It is pretty heart wrenching to see a great deal of folk these days suffer from severely debilitating syndromes that leave them paralyzed as well as completely dependent on the assistance of others. Good thing medical science have advanced by some degrees, and among these include automated wheelchairs that allow such folks unprecedented freedom to move around on their own, gaining back their self-respect and esteem in the process. When it comes to assistive technology, researchers from the University of South Florida are pushing the proverbial envelope even further by working on a wheelchair that has its own mechanical arm. What makes this special is the wheelchair’s ability to hold a system that relies on EEG, reading the user’s brain waves while sending translated signals to the robotic arm to move it accordingly. Man and machine working together telepathically? I’m sold.
Initial testing by human users has successfully proven that the WMRA control system can be used without having the user to use even a single muscle. The WMRA also will not use any pre-programmed movements unless chosen by the user beforehand.

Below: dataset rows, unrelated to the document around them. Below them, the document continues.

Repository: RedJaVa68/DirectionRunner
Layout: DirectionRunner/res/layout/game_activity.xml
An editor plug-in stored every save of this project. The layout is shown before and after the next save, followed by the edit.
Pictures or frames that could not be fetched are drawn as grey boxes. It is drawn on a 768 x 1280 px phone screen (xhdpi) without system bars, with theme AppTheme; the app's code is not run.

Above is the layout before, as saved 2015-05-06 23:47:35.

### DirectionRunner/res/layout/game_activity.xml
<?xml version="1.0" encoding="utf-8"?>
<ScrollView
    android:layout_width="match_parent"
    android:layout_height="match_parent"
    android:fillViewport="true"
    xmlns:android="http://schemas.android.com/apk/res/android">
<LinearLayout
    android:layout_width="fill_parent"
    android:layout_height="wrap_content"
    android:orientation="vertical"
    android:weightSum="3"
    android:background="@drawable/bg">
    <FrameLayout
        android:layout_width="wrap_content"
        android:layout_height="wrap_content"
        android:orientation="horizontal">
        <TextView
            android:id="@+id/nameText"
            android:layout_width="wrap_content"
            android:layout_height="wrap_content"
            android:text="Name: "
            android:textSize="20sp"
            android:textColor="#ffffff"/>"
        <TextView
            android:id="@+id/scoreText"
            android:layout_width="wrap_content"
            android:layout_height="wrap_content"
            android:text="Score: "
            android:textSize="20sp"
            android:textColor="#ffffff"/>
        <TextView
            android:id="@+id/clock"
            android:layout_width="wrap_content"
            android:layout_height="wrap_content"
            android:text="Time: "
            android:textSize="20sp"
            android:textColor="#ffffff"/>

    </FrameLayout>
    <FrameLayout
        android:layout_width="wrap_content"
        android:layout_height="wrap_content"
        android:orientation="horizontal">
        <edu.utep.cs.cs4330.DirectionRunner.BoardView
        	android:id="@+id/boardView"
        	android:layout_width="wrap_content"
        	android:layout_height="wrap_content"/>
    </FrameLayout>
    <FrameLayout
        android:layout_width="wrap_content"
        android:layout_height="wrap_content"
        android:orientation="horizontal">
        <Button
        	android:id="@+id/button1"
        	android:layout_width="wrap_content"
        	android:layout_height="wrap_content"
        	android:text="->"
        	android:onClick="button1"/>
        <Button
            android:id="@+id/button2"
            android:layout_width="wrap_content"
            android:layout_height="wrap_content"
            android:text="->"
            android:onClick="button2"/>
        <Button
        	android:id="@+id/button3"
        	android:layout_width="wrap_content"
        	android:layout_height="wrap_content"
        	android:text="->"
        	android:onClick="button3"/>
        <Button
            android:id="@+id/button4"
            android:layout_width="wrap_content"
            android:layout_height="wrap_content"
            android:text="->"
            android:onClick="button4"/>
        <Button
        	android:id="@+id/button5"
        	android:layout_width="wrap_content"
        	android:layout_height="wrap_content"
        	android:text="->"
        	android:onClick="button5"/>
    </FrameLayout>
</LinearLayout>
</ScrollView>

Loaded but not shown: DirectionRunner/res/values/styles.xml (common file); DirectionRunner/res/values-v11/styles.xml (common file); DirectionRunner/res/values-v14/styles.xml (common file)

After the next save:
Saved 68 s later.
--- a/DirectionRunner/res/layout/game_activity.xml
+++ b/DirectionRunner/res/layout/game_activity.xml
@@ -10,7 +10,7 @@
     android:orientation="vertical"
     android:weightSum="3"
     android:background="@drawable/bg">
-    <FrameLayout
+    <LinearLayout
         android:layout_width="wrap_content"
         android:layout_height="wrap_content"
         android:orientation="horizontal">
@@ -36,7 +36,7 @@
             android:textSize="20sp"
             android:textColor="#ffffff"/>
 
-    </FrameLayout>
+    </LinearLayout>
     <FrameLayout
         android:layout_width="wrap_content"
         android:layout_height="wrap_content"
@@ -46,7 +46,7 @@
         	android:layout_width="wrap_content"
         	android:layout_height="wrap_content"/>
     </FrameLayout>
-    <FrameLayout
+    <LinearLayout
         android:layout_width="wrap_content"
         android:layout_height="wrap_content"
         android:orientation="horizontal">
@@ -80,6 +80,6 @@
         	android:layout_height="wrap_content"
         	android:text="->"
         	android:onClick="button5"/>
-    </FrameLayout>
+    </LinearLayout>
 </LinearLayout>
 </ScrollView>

Rajiv Dubey, professor and chair of the USF Department of Mechanical Engineering, and director of the Center for Rehabilitation Engineering & Technology, has mentioned in passing that such a design (in the field of intelligent therapeutic and assistive robotic systems such as the WMRA) is based on sensor-fusion technology, which is utilized to map limited human input into complex motion via a method known as “sensor-assisted scaled teleoperation.”
The WMRA will seem like a heaven-sent device that will help folks suffering from “locked-in syndrome,” an entirely paralytic condition that leaves people unable to move despite maintaining a normal standard of intellectual standards. We hope that the WMRA will be made available to all soonest possible at the lowest price, although the latter will be almost impossible to achieve.